San Diego Hotel Goes Big On Sustainability

Hotel with over 1,000 guest rooms is diverting close to 400 tons annually of preconsumer food trimmings and postconsumer food scraps.

Ana Carvalho
BioCycle February 2015

Learn more about the Sheraton San Diego Hotel & Marina’s food scraps diversion program

San Diego’s commercial organics program accepts all food scraps, coffee grounds and coffee filters, parchment paper, and paper towels and napkins from the kitchen.

San Diego’s commercial organics program accepts all food scraps, coffee grounds and coffee filters, parchment paper, and paper towels and napkins from the kitchen. Photo by Ana Carvalho

In April 2014, participants of BioCycle’s 14th Annual Conference on Renewable Energy From Organics Recycling (REFOR14 West/28th Annual West Coast Conference) had the opportunity to tour the Sheraton San Diego Hotel and Marina (SSDHM) to view its food scraps collection program. The hotel was the first in the United States to receive the Green Seal Gold certification (2010 and 2011) for its ongoing sustainability initiatives, and is the largest, full-service Gold level certified property in the country. The Green Seal utilizes life cycle-based sustainability standards for products, services and companies and offers third-party certification. SSDHM was required to meet Green Seal’s checklist of criteria that included environmental compliance, waste minimization and recycling, bulk and environmentally preferable product purchasing, use of energy efficient equipment and supplies, and water conservation measures.

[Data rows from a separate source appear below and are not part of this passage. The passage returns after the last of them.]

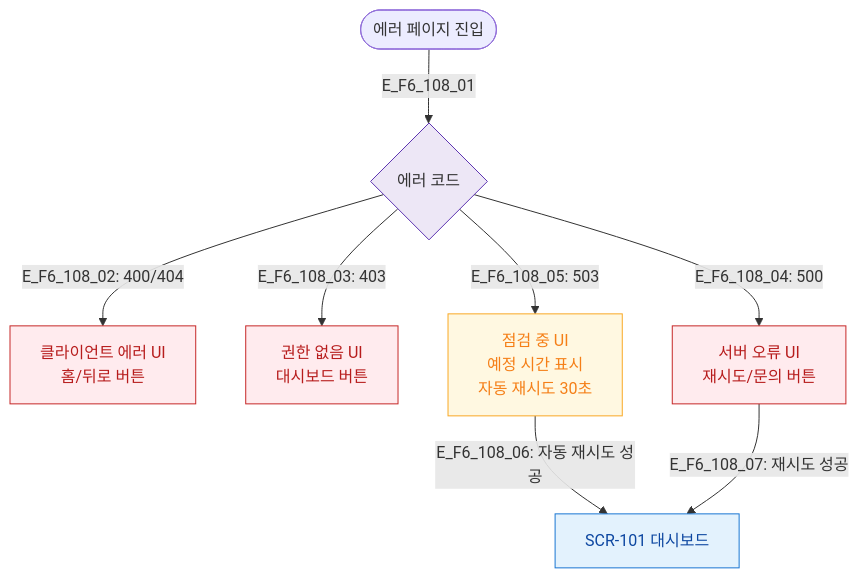
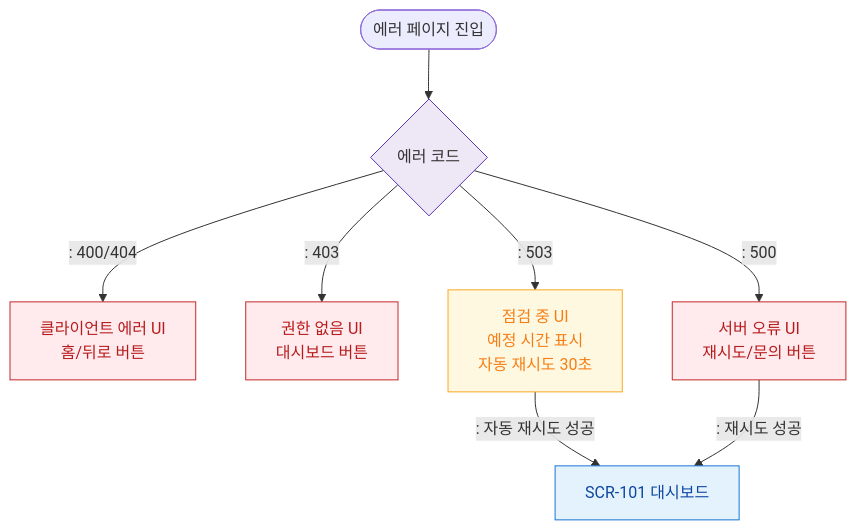
Before and after one commit to dev-spogym/admin-pando: the diagram in docs/다이어그램/D01_공통/SCR-108_에러페이지/F6_상태별.md, drawn with Mermaid. The commit also changed other lines of this file and 1660 other files, not shown here.

First line of the commit message:
다이어그램: 기획자/클라이언트 납품본으로 정리

````diff
--- a/docs/다이어그램/D01_공통/SCR-108_에러페이지/F6_상태별.md
+++ b/docs/다이어그램/D01_공통/SCR-108_에러페이지/F6_상태별.md
@@ -19,21 +17,21 @@
 ```mermaid
 flowchart TD
-    ENTER([에러 페이지 진입]) -->|E_F6_108_01| CODE{에러 코드}
+    ENTER([에러 페이지 진입]) --> CODE{에러 코드}
 
-    CODE -->|"E_F6_108_02: 400/404"| STATE_CLIENT[클라이언트 에러 UI\n홈/뒤로 버튼]
-    CODE -->|"E_F6_108_03: 403"| STATE_FORBIDDEN[권한 없음 UI\n대시보드 버튼]
-    CODE -->|"E_F6_108_04: 500"| STATE_SERVER[서버 오류 UI\n재시도/문의 버튼]
-    CODE -->|"E_F6_108_05: 503"| STATE_MAINTENANCE[점검 중 UI\n예정 시간 표시\n자동 재시도 30초]
+    CODE -->|": 400/404"|STATE_CLIENT[클라이언트 에러 UI\n홈/뒤로 버튼]
+    CODE -->|": 403"|STATE_FORBIDDEN[권한 없음 UI\n대시보드 버튼]
+    CODE -->|": 500"|STATE_SERVER[서버 오류 UI\n재시도/문의 버튼]
+    CODE -->|": 503"|STATE_MAINTENANCE[점검 중 UI\n예정 시간 표시\n자동 재시도 30초]
 
-    STATE_MAINTENANCE -->|"E_F6_108_06: 자동 재시도 성공"| NAV_HOME[SCR-101 대시보드]
-    STATE_SERVER -->|"E_F6_108_07: 재시도 성공"| NAV_HOME
+    STATE_MAINTENANCE -->|": 자동 재시도 성공"|NAV_HOME[SCR-101 대시보드]
+    STATE_SERVER -->|": 재시도 성공"|NAV_HOME
 
-    classDef screen  fill:#E3F2FD,stroke:#1976D2,color:#0D47A1
-    classDef error   fill:#FFEBEE,stroke:#C62828,color:#B71C1C
+    classDef screen fill:#E3F2FD,stroke:#1976D2,color:#0D47A1
+    classDef error fill:#FFEBEE,stroke:#C62828,color:#B71C1C
     classDef warning fill:#FFF8E1,stroke:#F9A825,color:#F57F17
-    classDef system  fill:#EDE7F6,stroke:#5E35B2
+    classDef system fill:#EDE7F6,stroke:#5E35B2
     class NAV_HOME screen
     class STATE_CLIENT,STATE_FORBIDDEN,STATE_SERVER error
     class STATE_MAINTENANCE warning
     class CODE system
 ```
````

Two main kitchens at the Sheraton San Diego Hotel & Marina (SSDHM) serve an average of 2,500 meals/day. from the kitchen.

Two main kitchens at the Sheraton San Diego Hotel & Marina (SSDHM) serve an average of 2,500 meals/day. from the kitchen. Photo by Ana Carvalho

In early 2011, the hotel contacted the City of San Diego’s Environmental Services Department (ESD) to inquire about food waste diversion. Prior to contacting ESD, SSDHM was utilizing a process where enzymes transform food waste into grey water, and then discharging the by-product into the municipal sewer. The hotel’s experience with this system was not satisfactory.
Despite a recycling program and this food waste diversion system, the SSDHM was still at a 15 percent waste diversion rate, which was not acceptable to the hotel’s environmentally conscientious administration and staff. Assisted by one of the Environmental Specialists from ESD, the hotel enhanced its recycling program to comply with the City’s Recycling Ordinance. The ordinance requires recycling of paper, cardboard, plastic, metal and glass containers, cartons and rigid plastics including clean food waste containers, jugs, tubs, trays, pots, buckets, and toys. It also requires pairing recycling and trash containers, and proper signage on all recycling containers with a list and/or pictures of the mandatory recycling items. In addition hotels must inform their staff and guests of the mandate and how to recycle in the hotel.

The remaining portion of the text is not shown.